“You’re having your surgery at St. Mary’s,” I tell him—he with his earbuds thrumming. “That’s where you were born, you know. You’ve come full circle.”
“Not really,” he says. “It’s not that many years ago.”
“Sixteen,” I say. “Your whole life. Maybe this will be a sort of new birth. A new beginning.”
I laugh a little as I say it, he hates when I get all squishy. But still, I can’t help it. I feel hopeful. Hopeful that we’re on the right path. Hopeful we might finally have a handle on this problem that has plagued him since he was nine months old. Hopeful he won’t lose any more hearing.
But I am always hopeful.
“Maybe,” he says, and shrugs his shoulders.
Full circle. His is not a big one yet, but here we are. Back where he started.

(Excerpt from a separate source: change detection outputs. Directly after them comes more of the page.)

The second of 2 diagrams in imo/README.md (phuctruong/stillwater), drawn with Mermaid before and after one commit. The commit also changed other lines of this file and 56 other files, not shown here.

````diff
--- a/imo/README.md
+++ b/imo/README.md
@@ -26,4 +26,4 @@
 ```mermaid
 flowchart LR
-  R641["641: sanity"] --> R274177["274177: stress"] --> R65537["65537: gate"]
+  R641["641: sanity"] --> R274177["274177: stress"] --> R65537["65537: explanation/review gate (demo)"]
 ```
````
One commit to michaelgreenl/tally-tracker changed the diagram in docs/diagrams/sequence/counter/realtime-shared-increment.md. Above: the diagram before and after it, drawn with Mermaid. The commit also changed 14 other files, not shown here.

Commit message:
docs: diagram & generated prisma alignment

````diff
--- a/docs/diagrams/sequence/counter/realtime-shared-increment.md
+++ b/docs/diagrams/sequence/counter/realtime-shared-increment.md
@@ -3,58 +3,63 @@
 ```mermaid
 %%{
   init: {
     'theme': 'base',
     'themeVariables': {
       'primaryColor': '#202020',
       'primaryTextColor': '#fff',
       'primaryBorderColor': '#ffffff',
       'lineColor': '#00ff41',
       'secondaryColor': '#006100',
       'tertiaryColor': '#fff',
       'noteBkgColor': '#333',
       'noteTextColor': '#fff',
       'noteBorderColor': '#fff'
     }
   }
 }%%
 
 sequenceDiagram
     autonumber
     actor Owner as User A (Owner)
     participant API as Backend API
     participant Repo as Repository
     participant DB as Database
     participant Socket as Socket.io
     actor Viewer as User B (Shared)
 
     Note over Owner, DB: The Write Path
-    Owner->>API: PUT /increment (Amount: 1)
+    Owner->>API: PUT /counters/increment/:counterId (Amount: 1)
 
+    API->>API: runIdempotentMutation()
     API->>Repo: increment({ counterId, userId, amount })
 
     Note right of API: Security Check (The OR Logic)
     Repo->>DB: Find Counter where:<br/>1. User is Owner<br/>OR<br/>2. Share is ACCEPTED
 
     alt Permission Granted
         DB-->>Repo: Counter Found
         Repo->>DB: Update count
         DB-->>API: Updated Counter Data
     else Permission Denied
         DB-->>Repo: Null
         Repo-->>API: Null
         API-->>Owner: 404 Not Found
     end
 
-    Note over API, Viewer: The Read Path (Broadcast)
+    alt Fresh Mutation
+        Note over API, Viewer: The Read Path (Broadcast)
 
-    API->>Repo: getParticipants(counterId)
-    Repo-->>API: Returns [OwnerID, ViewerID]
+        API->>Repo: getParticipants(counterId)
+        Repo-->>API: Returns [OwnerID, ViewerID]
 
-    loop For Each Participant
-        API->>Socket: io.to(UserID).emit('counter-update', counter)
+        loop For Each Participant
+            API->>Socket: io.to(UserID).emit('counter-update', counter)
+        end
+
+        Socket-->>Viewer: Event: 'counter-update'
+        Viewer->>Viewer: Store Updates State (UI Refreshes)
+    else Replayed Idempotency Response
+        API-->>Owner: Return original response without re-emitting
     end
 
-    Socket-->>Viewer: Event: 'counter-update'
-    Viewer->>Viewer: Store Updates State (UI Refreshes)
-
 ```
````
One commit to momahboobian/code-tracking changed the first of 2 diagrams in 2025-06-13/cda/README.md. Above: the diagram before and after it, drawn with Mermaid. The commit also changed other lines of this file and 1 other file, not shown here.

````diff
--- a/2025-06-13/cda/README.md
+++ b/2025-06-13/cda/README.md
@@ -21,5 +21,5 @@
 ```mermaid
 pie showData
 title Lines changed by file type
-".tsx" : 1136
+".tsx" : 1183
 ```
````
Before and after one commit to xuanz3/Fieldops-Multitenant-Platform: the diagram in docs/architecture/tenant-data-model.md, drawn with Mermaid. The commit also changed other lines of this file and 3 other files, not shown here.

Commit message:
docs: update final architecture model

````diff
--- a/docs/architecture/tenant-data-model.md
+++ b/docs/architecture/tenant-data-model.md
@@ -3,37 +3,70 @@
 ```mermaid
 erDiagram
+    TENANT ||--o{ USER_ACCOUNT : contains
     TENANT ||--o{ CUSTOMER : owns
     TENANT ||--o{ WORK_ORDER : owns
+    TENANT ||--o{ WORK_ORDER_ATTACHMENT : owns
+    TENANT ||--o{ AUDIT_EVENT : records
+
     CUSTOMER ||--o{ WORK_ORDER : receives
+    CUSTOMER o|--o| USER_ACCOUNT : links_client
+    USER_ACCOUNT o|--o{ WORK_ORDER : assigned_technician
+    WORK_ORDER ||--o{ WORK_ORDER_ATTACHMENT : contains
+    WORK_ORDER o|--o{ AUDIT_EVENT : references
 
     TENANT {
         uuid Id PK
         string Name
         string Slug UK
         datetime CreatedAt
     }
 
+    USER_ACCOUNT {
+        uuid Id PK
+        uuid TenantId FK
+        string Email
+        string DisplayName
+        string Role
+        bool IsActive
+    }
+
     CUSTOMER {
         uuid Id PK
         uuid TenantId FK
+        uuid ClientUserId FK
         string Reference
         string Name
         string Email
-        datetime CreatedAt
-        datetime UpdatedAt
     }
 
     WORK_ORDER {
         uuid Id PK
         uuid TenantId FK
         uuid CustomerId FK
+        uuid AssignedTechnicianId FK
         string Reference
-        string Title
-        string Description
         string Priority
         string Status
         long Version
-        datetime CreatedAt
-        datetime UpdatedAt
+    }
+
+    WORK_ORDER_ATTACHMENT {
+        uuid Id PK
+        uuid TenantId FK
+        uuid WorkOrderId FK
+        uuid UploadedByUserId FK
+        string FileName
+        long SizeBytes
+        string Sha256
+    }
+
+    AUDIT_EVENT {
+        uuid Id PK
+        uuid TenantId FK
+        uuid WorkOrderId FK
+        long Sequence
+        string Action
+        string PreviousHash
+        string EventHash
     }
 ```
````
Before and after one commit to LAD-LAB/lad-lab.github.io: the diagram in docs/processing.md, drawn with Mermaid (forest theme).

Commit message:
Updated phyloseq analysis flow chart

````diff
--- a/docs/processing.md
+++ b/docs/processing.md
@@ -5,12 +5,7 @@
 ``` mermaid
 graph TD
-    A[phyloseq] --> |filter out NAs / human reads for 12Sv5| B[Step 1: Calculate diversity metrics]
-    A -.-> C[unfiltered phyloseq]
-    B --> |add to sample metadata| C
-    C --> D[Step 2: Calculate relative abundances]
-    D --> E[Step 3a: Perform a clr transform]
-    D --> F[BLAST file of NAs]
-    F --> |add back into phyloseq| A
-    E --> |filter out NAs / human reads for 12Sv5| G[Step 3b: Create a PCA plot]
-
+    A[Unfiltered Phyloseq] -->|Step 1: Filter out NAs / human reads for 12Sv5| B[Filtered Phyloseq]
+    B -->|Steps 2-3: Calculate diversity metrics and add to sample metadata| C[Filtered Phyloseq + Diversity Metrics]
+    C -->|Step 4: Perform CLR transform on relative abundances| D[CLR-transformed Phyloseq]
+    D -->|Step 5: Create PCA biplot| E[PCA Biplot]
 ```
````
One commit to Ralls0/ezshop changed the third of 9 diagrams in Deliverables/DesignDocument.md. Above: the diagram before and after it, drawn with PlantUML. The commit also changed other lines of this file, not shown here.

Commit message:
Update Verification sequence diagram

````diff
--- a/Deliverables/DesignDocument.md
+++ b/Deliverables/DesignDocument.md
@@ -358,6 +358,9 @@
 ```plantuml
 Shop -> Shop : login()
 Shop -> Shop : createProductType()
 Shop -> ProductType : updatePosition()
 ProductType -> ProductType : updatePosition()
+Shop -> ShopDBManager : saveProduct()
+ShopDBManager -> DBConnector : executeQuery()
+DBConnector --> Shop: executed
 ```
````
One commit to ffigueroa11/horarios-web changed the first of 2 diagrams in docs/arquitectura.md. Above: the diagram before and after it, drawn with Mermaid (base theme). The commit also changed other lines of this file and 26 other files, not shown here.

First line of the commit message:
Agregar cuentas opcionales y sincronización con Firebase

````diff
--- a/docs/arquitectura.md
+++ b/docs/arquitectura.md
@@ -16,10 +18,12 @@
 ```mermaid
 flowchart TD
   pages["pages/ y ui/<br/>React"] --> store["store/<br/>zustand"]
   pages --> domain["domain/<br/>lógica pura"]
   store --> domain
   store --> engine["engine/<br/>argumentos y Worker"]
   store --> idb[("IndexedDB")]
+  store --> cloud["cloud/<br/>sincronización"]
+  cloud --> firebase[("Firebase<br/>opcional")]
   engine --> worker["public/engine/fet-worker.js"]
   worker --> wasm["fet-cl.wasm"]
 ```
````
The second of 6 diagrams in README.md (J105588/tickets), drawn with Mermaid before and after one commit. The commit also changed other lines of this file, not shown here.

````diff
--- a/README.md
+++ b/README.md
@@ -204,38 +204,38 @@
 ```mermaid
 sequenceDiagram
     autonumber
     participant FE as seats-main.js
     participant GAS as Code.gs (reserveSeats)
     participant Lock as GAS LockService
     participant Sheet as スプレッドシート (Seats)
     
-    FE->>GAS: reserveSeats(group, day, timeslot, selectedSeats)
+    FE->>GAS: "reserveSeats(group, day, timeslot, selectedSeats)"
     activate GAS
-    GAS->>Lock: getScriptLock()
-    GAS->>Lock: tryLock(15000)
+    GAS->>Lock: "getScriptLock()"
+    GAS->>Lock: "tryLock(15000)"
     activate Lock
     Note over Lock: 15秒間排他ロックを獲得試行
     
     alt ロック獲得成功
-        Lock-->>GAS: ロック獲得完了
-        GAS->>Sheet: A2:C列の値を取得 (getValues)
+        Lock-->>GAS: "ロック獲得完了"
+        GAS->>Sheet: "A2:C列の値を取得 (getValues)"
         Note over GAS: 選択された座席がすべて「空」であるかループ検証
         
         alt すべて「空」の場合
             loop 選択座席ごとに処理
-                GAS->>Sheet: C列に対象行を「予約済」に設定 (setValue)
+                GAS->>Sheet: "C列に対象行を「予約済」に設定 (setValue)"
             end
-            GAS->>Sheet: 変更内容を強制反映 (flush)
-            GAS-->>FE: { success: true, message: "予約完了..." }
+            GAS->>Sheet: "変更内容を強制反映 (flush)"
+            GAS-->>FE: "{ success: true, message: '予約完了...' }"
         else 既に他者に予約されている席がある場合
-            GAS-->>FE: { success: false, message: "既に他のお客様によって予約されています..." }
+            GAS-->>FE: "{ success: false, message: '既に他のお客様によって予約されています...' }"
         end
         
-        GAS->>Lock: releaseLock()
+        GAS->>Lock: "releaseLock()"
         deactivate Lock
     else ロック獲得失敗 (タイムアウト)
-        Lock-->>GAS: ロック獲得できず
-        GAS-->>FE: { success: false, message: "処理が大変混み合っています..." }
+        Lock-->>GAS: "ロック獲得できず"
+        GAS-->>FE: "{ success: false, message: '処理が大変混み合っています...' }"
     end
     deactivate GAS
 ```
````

It doesn’t mean that much to him because he doesn’t remember. But I was there to hear his first cry. They were my arms which waited for his wrinkled body to fill them, my heart that beat pressed up against his skin for the better part of two years after that.
And still my heart presses hard against the cage of this body for him—my firstborn.
Perhaps it is I who has come full circle.
All this fretting and despair of the last couple years giving way to optimism. And I remember how it felt to hold him that first time—like I held the world in my embrace…like anything is possible and all is well.
But all has not been well for a while and I have seen how anything is possible—the good and the bad. This world I hold in my arms has been filled with doubt and pessimism. But here I am today…holding hope once again.
And I wonder if this is how Moses must have felt when he returned to Mt. Sinai? When he left that bush burning it was in fear and trembling and now he stands in the shadow of that mountain again—after ten plagues and walking a dry path through the Red Sea, after manna and quail and water from the rock, and after following God in a pillar of cloud by day and a pillar of fire by night…is this all it takes to find hope again?
I glance at him out of the corner of my eye and he’s withdrawn back into the world that comes out of those earbuds.
And he’s smiling.
And I realize that I’ve walked through the Red Sea on dry land. Manna clings to the sides of this minivan and we drive through the watch of naked trees down a road stained salt-white under a blue sky.
And into hope.
The winner of Margaret Feinberg’s new book Wonderstruck is Pam O’Brien! Yay, Pam! I’ll be in touch to get your snail. I hope you’re encouraged to live in wonder through Margaret’s lovely words.
With the beautiful Emily today:
And dear, dear Jennifer: